People affected by PKU are required to maintain a strict, low Phenylalanine (Phe) diet to avoid irreversible, adverse health affects. Maintaining appropriate levels of Phe can be especially challenging for young children, adolescents and pregnant women. Much like a glucose test kit helps a person with diabetes maintain appropriate glucose levels, a device that can monitor the concentration of Phe in a finger prick of blood could aid a person with PKU maintain appropriate Phe levels and adhere to diet therapy. Current testing for Phe is laboratory-based, requiring expensive equipment or trained technicians.
Our proposed solution is a semi-quantitative, paper-based assay that utilizes a well-known, two-step chemical reaction to produce a colorimetric response that correlates Phe concentration to color intensity. The assay accepts a finger prick volume of blood (40 μL) into an asymmetric polymeric membrane that filters out cellular components and allows plasma to wick into two glass fiber pads where the first reaction takes place for six minutes. These pads have been impregnated with Phenylalanine Dehydrogenase (PheDH) and the oxidized form of Nicotinamide adenine dinucleotide (NAD+.) Phe is catalyzed by PheDH and the reaction reduces NAD+ into NADH. A third glass fiber pad, impregnated with Nitro blue tetrazolium chloride (NBT) and methoxy Phenazine Methyl Sulfate (mPMS,) is then folded to make contact with a pad containing the products of the first reaction to allow for a second reaction to take place for an additional minute.

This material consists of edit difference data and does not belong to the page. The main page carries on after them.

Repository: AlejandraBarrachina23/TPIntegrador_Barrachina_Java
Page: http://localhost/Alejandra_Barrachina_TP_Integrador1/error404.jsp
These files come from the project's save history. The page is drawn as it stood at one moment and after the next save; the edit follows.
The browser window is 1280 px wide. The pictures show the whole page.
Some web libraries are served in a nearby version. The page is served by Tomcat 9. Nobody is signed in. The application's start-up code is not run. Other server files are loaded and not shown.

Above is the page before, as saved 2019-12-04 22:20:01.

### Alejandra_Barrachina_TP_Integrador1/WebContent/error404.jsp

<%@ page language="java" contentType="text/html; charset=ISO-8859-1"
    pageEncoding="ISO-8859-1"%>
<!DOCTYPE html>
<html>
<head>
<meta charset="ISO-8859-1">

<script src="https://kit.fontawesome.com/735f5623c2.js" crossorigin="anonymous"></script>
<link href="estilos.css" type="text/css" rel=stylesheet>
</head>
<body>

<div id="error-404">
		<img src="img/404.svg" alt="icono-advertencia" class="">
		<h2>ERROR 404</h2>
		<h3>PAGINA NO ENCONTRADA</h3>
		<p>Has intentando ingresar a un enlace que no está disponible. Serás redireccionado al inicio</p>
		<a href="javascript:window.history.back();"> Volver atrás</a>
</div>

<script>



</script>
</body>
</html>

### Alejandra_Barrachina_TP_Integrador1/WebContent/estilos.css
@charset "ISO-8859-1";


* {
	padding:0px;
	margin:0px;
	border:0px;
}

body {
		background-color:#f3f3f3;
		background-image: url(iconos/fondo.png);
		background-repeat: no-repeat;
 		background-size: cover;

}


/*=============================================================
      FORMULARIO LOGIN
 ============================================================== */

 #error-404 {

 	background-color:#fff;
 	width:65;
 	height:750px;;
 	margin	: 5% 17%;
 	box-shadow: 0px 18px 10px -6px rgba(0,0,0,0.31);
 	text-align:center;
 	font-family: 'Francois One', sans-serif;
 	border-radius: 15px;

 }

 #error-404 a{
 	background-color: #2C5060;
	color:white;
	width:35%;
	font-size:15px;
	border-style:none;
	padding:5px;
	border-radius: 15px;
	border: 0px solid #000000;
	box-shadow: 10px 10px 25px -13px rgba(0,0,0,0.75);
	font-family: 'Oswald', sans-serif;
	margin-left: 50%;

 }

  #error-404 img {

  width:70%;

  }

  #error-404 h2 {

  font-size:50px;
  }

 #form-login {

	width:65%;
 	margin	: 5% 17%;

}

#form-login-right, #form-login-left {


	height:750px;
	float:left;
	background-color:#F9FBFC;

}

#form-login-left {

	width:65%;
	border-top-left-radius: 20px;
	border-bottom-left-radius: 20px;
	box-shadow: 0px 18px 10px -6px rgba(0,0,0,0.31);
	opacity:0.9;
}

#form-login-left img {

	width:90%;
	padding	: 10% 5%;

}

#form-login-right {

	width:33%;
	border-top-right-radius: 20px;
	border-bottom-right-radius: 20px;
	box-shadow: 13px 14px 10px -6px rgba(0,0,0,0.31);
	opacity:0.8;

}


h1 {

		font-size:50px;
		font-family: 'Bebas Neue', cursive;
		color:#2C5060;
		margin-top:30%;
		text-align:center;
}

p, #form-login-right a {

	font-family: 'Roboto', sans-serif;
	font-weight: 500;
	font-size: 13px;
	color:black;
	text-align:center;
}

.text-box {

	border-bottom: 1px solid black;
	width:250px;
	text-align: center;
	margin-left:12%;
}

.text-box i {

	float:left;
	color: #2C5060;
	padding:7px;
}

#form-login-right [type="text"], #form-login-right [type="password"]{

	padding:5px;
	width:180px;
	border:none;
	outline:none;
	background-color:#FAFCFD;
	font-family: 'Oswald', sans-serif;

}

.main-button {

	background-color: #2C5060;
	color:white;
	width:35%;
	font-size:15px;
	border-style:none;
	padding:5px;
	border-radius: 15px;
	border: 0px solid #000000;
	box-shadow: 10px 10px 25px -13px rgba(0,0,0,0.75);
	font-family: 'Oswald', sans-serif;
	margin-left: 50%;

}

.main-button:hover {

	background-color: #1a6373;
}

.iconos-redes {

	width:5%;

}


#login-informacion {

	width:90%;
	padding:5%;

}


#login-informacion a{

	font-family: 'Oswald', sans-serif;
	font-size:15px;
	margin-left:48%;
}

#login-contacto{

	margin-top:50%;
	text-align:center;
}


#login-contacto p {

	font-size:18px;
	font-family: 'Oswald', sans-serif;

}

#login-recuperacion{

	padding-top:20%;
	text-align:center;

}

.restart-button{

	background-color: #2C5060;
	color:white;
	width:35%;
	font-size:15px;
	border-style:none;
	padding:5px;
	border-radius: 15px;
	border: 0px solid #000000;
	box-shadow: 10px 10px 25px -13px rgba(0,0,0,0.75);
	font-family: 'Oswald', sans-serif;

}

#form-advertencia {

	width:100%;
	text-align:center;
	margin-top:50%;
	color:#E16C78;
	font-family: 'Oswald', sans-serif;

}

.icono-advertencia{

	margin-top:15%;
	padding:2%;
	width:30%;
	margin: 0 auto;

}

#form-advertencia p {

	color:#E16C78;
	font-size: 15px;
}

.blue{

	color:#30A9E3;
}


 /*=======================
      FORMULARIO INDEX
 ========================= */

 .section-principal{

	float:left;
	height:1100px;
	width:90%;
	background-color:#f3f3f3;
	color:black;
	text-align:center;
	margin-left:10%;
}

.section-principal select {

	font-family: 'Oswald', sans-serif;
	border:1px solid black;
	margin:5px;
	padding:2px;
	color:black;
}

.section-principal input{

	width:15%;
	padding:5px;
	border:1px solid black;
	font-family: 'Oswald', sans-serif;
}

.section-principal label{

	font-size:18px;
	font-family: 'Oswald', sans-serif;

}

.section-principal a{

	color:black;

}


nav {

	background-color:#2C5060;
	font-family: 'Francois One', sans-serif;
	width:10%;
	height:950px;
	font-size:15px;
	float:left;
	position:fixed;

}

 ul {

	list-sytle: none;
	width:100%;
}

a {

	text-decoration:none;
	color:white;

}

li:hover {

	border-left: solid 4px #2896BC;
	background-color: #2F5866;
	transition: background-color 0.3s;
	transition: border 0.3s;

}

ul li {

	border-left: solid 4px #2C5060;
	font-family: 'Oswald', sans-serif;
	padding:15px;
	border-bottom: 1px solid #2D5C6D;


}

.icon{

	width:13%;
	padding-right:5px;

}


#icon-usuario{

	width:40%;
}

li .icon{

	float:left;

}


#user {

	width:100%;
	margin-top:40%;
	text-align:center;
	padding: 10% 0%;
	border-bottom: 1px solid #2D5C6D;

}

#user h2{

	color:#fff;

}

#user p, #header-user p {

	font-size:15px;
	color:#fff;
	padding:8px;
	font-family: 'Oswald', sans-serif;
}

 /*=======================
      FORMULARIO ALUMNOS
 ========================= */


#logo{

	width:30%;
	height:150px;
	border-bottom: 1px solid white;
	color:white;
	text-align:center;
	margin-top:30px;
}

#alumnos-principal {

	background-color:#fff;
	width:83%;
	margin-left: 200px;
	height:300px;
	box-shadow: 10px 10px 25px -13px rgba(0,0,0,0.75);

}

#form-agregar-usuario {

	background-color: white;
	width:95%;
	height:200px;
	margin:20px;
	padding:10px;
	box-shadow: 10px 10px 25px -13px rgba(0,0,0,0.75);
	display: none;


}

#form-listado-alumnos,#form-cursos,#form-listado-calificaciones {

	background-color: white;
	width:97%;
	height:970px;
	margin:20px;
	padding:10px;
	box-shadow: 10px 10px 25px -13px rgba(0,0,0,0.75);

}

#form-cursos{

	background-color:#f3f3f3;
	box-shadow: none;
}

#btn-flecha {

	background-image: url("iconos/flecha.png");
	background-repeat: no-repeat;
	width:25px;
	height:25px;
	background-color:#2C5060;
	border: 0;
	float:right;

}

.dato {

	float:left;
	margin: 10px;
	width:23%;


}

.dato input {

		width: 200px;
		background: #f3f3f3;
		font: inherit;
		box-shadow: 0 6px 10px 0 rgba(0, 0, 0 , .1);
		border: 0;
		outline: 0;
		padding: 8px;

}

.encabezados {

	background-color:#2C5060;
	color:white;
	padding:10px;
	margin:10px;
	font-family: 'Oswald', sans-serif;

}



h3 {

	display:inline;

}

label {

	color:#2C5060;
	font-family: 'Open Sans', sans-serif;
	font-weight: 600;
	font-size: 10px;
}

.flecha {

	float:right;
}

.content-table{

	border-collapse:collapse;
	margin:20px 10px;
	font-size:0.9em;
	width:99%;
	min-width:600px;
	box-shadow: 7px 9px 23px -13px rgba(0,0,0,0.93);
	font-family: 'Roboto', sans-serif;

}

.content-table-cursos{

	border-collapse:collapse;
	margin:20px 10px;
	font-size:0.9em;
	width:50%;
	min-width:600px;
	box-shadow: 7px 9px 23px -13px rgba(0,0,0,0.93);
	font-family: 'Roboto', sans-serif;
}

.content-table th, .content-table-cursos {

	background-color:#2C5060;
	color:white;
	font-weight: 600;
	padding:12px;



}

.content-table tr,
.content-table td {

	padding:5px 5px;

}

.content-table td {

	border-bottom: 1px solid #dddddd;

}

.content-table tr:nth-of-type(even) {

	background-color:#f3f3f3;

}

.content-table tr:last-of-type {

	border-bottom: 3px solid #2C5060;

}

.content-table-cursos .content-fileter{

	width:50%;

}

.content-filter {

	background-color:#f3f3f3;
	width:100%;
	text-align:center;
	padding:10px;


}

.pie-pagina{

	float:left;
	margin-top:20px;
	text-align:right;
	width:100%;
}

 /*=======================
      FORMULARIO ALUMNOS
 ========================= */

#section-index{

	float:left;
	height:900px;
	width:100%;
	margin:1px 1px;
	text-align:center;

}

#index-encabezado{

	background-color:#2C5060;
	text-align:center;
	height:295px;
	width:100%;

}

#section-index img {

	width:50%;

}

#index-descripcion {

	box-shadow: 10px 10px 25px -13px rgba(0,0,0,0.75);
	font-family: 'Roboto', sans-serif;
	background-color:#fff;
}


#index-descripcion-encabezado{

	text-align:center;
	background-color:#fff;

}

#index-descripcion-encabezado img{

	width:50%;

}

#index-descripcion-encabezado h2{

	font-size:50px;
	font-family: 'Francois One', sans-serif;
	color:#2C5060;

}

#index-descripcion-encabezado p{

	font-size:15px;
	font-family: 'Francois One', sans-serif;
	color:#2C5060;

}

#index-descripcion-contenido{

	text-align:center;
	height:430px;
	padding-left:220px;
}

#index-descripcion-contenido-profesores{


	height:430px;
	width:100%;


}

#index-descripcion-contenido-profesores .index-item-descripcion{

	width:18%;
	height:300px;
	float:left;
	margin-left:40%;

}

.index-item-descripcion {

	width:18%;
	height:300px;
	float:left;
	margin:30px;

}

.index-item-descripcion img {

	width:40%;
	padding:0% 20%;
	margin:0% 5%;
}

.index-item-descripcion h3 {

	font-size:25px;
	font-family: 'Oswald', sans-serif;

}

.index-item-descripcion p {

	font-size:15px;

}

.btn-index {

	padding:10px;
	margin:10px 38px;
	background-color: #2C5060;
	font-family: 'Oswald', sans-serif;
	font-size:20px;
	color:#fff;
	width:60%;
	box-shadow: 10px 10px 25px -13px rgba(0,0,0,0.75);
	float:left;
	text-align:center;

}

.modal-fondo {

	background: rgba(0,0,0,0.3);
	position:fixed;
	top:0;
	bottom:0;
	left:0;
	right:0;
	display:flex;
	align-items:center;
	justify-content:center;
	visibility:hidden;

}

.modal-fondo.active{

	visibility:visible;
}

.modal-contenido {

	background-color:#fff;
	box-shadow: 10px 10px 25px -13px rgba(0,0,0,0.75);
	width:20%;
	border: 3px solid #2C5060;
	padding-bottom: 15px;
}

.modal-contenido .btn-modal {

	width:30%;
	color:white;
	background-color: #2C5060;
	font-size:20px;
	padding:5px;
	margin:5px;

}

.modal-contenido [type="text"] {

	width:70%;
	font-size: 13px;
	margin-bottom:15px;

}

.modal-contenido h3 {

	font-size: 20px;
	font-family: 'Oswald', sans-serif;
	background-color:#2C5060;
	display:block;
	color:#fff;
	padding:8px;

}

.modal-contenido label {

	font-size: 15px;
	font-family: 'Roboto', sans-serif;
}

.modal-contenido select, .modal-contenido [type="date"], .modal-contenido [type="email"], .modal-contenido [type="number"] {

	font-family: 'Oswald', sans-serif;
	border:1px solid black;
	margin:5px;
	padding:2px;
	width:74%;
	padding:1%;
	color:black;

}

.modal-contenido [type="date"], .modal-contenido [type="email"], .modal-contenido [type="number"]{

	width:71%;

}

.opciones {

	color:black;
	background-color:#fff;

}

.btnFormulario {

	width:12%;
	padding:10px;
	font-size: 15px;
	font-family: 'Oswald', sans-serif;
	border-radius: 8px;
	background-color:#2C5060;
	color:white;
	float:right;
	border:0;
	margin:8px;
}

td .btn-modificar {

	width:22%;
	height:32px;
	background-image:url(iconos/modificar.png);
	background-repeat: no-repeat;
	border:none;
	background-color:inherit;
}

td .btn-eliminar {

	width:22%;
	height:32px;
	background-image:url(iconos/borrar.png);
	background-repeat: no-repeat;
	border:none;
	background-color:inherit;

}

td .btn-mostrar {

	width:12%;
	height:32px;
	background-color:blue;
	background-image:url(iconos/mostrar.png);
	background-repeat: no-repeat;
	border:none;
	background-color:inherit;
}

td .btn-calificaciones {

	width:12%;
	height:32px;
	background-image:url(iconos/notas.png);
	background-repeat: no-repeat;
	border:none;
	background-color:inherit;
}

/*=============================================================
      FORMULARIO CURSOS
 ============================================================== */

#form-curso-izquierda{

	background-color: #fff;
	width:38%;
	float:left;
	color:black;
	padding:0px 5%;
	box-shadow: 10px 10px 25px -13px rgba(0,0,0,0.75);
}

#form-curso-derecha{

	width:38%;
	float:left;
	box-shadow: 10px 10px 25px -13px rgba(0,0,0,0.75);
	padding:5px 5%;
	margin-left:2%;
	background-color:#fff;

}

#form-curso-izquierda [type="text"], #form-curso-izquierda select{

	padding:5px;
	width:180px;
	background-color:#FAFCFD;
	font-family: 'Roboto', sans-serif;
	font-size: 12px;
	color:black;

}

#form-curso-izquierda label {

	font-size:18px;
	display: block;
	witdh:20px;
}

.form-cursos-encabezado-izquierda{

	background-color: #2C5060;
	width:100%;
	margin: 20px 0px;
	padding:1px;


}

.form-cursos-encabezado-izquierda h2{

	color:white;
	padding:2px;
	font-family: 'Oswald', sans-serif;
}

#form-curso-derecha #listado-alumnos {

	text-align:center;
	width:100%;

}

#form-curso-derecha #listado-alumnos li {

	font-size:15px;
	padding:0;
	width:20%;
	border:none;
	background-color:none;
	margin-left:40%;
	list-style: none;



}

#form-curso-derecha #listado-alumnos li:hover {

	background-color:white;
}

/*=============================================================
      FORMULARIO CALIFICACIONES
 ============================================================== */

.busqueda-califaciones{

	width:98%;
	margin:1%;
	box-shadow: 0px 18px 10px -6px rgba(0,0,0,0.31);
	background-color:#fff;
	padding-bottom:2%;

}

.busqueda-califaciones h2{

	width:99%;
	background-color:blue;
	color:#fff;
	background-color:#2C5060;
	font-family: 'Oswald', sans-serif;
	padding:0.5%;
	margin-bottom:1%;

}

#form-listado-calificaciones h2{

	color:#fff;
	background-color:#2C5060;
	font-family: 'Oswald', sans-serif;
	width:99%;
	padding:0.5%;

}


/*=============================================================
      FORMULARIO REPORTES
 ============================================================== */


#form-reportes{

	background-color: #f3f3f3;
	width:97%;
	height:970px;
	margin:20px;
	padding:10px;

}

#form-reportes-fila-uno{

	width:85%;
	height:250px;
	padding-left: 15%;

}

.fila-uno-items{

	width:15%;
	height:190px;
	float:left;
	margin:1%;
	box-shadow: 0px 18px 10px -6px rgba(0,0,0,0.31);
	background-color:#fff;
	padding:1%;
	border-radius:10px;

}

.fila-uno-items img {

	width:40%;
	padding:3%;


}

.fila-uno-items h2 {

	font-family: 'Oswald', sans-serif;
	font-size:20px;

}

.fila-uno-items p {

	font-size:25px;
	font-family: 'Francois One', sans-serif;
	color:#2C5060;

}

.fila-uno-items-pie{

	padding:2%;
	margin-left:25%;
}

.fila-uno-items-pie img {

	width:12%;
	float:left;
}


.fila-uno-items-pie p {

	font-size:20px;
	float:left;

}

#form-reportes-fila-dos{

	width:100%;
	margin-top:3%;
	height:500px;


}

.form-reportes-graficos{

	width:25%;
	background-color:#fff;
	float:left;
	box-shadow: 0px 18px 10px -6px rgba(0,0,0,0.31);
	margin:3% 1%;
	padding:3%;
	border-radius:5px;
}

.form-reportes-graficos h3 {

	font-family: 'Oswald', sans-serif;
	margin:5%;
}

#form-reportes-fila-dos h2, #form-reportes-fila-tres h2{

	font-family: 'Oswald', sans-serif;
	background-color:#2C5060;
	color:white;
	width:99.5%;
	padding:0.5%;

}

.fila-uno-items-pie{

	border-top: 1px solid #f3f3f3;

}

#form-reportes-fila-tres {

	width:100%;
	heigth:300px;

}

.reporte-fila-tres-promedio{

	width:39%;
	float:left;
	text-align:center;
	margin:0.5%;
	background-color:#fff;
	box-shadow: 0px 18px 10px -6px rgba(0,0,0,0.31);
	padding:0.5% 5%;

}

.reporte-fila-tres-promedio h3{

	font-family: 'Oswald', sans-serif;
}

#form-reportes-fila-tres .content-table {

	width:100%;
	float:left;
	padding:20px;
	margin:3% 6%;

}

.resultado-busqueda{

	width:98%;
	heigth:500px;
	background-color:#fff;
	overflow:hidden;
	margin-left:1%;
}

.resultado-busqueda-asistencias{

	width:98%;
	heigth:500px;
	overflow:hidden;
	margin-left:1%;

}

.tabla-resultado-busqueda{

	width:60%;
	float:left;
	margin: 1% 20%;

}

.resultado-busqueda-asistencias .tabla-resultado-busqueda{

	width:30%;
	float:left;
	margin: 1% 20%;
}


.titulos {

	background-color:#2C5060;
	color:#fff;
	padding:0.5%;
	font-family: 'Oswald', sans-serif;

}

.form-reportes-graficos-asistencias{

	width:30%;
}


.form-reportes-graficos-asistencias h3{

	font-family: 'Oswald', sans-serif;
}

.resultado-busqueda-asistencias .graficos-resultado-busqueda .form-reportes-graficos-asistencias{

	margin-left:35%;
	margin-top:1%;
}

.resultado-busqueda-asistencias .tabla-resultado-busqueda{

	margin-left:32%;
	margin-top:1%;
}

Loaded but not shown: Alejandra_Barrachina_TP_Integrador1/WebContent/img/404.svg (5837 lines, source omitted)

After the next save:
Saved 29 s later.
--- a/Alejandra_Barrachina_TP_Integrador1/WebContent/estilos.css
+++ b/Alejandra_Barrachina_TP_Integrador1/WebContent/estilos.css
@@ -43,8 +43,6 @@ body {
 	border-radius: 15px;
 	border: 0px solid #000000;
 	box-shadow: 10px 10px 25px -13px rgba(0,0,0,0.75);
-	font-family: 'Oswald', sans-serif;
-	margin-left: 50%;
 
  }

NBT is reduced by NADH from the first reaction (in a process aided by mPMS) to its formazan dye product. This visible color change is recorded with a desktop scanner. Statistically relevant intensity differences have been measured in concentrations of blood spiked with 0 (normal), 3.75 (slightly elevated) and >7.5 (substantially elevated) mg/dL Phe using this device.
The focus of this presentation will be on optimization of the flow path of reagents to achieve maximum signal-to-noise ratio in the detection region by controlling the patterning and drying of reagents in the multi-component assay.